Growing Asparagus

Planting, Growing, and Harvesting Asparagus


Asparagus is one of the first plants that greets us in springtime! It’s a perennial, which means that once it gets established, asparagus will return year after year. Here’s how to grow asparagus in your garden.

Note: Asparagus plants may take 2 to 3 years to truly get started and produce, so patience is needed! But then again, the plant can be productive for up to 25 years, so we think it’s worth the wait.

Asparagus has male and female plants, with the female plants producing berries. Regions with cool winters are best for this cool-season crop, which is planted in early spring.


How to Plant Asparagus

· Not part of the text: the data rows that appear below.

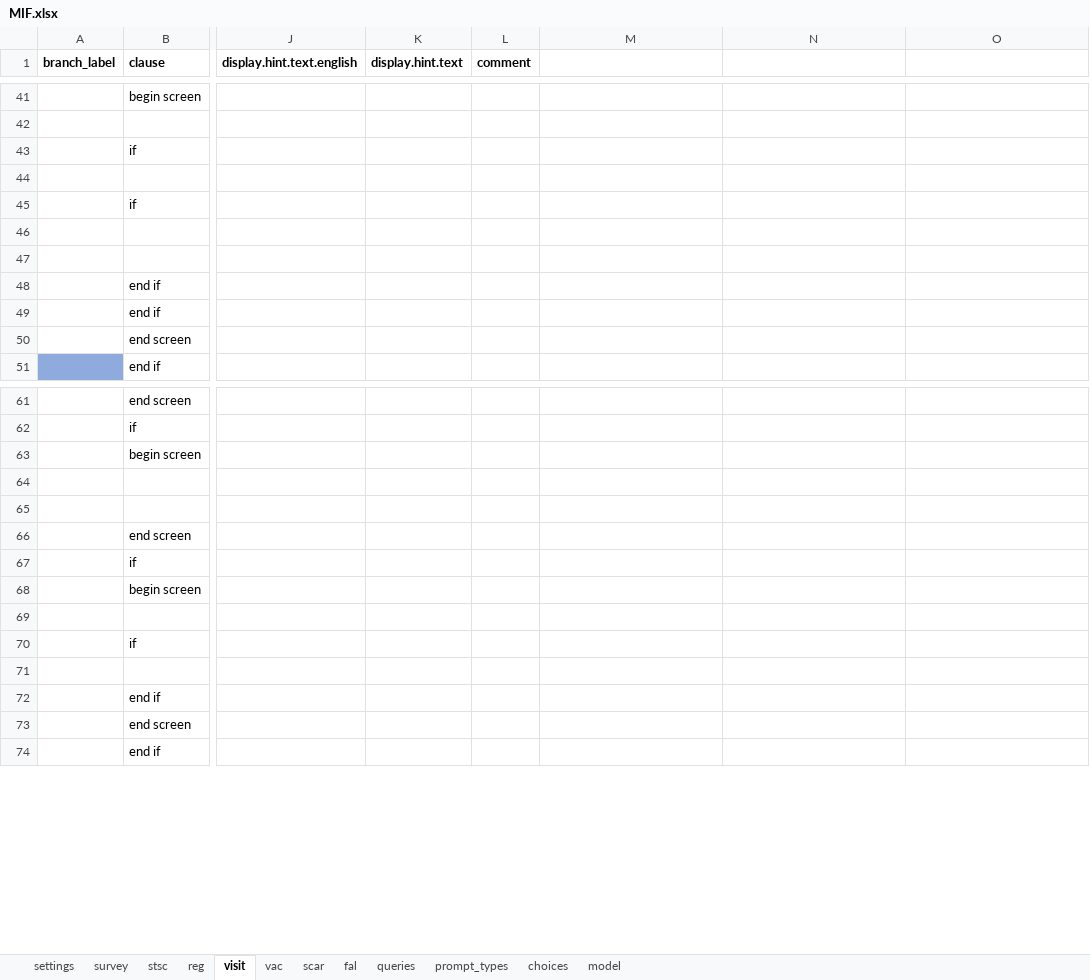
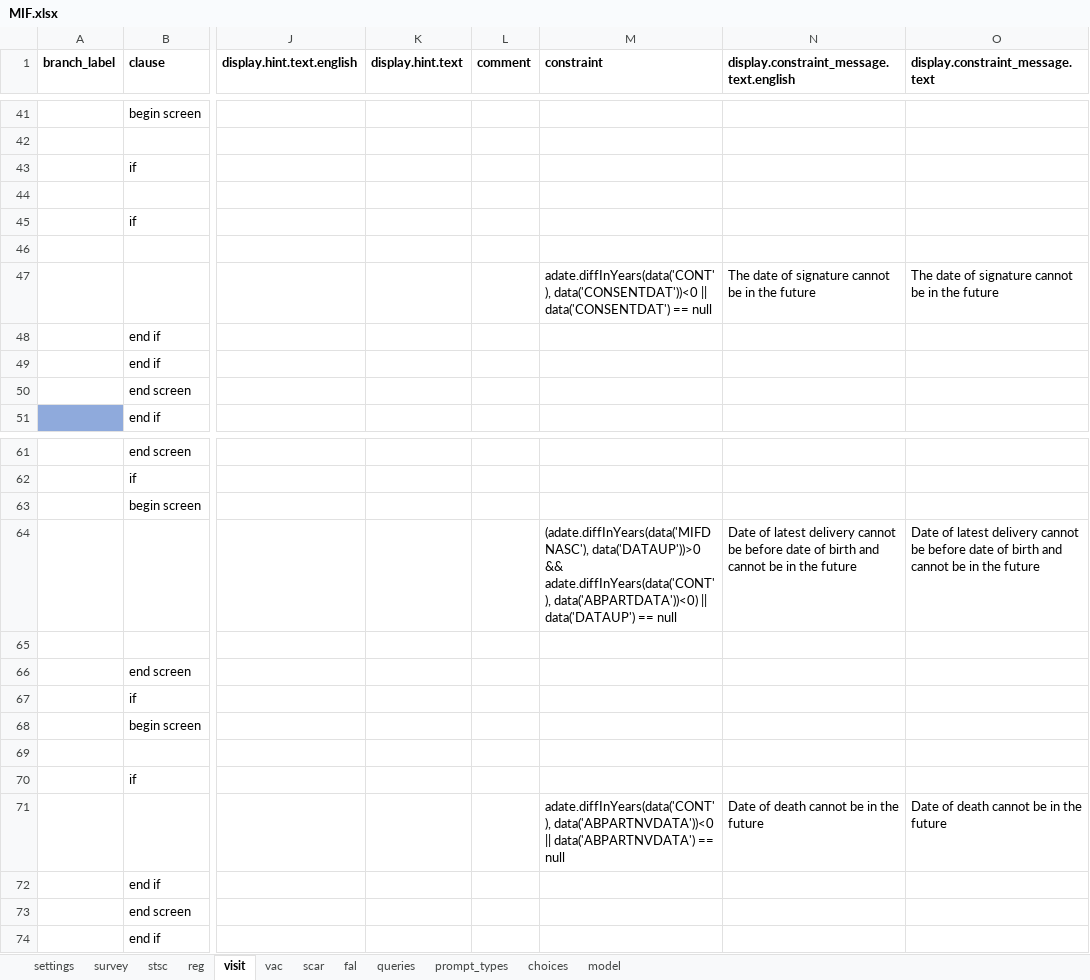
Before and after one commit to BandimHealthProject/freebase, an Excel workbook: app/config/tables/MIF/forms/MIF/MIF.xlsx, sheet visit, drawn as a sheet; only a part is shown, gaps mark what is left out; values as stored, in another font and other column widths than the file's, no borders; the diff names each change by its address in the sheet, - before the commit and + after, or states it on an @@ line.

```diff
--- a/app/config/tables/MIF/forms/MIF/MIF.xlsx (sheet visit)
+++ b/app/config/tables/MIF/forms/MIF/MIF.xlsx (sheet visit)
-M1: (empty)
+M1: constraint
-N1: (empty)
+N1: display.constraint_message.text.english
-O1: (empty)
+O1: display.constraint_message.text
-M47 (constraint): (empty)
+M47 (constraint): adate.diffInYears(data('CONT'), data('CONSENTDAT'))<0 || data('CONSENTDAT') == null
-N47: (empty)
+N47: The date of signature cannot be in the future
-O47 (display.constraint_message.text): (empty)
+O47 (display.constraint_message.text): The date of signature cannot be in the future
-M64 (constraint): (empty)
+M64 (constraint): (adate.diffInYears(data('MIFDNASC'), data('DATAUP'))>0 && adate.diffInYears(data('CONT'), data('ABPARTDATA'))<0) || data('DATAUP') == null
-N64: (empty)
+N64: Date of latest delivery cannot be before date of birth and cannot be in the future
-O64 (display.constraint_message.text): (empty)
+O64 (display.constraint_message.text): Date of latest delivery cannot be before date of birth and cannot be in the future
-M71 (constraint): (empty)
+M71 (constraint): adate.diffInYears(data('CONT'), data('ABPARTNVDATA'))<0 || data('ABPARTNVDATA') == null
-N71: (empty)
+N71: Date of death cannot be in the future
-O71 (display.constraint_message.text): (empty)
+O71 (display.constraint_message.text): Date of death cannot be in the future
```
Also changed, not shown: sheet vac, sheet stsc, sheet reg, sheet fal.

  • Asparagus is planted in early spring as soon as the soil can be worked. The plant is normally grown from “crowns” (1-year-old plants).
  • Asparagus does not like to have its feet “wet,” so be sure that your garden bed has good drainage. (For that reason, raised beds can be a good place to plant asparagus. Learn how to make a raised garden bed.)
  • Eliminate all weeds from the bed, digging it over and working in a 2- to 4-inch layer of compost, manure or soil mix. (Learn more about soil amendments and preparing soil for planting.)
  • Dig shallow trenches of about 12 inches wide and 6 inches deep (or 8 inches if you have sandy soil and 4 inches if you have especially heavy soil).
  • Space the crowns 12 to 18 inches apart in rows that are 4 to 5 feet apart. Spread the roots out in the trench with the buds pointing upward.
  • After planting, completely fill in the trench with soil. (Though commonly done in the past, it’s not necessary to gradually fill in the furrow as the plants grow.) 

Learn how to plant and grow an asparagus bed:


How to Grow Asparagus

  • When the trench is filled, add a 4 to 8 inch layer of mulch and water regularly.
  • Do not harvest the spears in the first year (the plant needs time to grow out its root system), but cut down dead foliage in late fall and side-dress with compost. 
  • During the second year, keep the bed thickly mulched, side-dress in spring and early fall, and cut down dead foliage in late fall.


Asparagus spacing


How to Harvest Asparagus

  • Asparagus can take three growing seasons to harvest, though you may be able to lightly harvest during the second year.
  • In the first year, just let the asparagus go vegetative to give the crown a chance to get well established. Next spring, remove the old fern growth from the previous year, and keep an eye open for the new spears beginning to emerge.
  • Harvest spears at approximately 8 inches tall, cutting the spears off with a knife or scissors at the soil line.
  • Check your plant every other day for harvest-ready spears. Spears grow quickly and may become too woody before you know it!
  • Stop harvesting spears when the diameter of the spears decreases to the size of a pencil. At that point, it’s time to let them grow and gain strength for next spring.
  • Once an asparagus spear starts to open and have foliage, it’s too tough for eating.
  • If you have young plants, the season may last 2 to 3 weeks. However, established plants produce longer—up to 8 weeks.
  • After harvest, allow the ferns to grow; this replenishes the nutrients for next year’s spear production. Always leave at least one spear.
  • Cut back asparagus AFTER the foliage has died back and turned brown or yellow. This is usually in the fall after the first frost. Cut back to about two inches from the ground.

Asparagus in field

How to Store Asparagus

  • Asparagus does not keep for very long after it’s picked, so be sure to eat it within two or three days from harvest.
  • Brush off any visible dirt or give the spears a light washing with cold water before storing. It’s very important to dry washed spears thoroughly; moisture can lead to mold.
  • To store, bundle the spears together, wrap the stem ends of the spears in a moist paper towel, and place the bundle in a plastic bag. Store in the crisper drawer of your refrigerator.
  • If you have enough space in your fridge, you can also store asparagus by placing the spears in a cup of water. Keep about an inch of clean water in the cup.

Recommended Varieties

Wit & Wisdom


Cooking Notes

A simple and easy favorite when it comes to asparagus is fresh roasted asparagus.

2019 Garden Guide

Growing Asparagus

Botanical Name

Asparagus officinalis

Plant Type Vegetable
Sun Exposure Full Sun
Soil Type Sandy
Soil pH Slightly Acidic to Neutral
Bloom Time
Flower Color
Hardiness Zones 4, 5, 6, 7, 8, 9
Special Features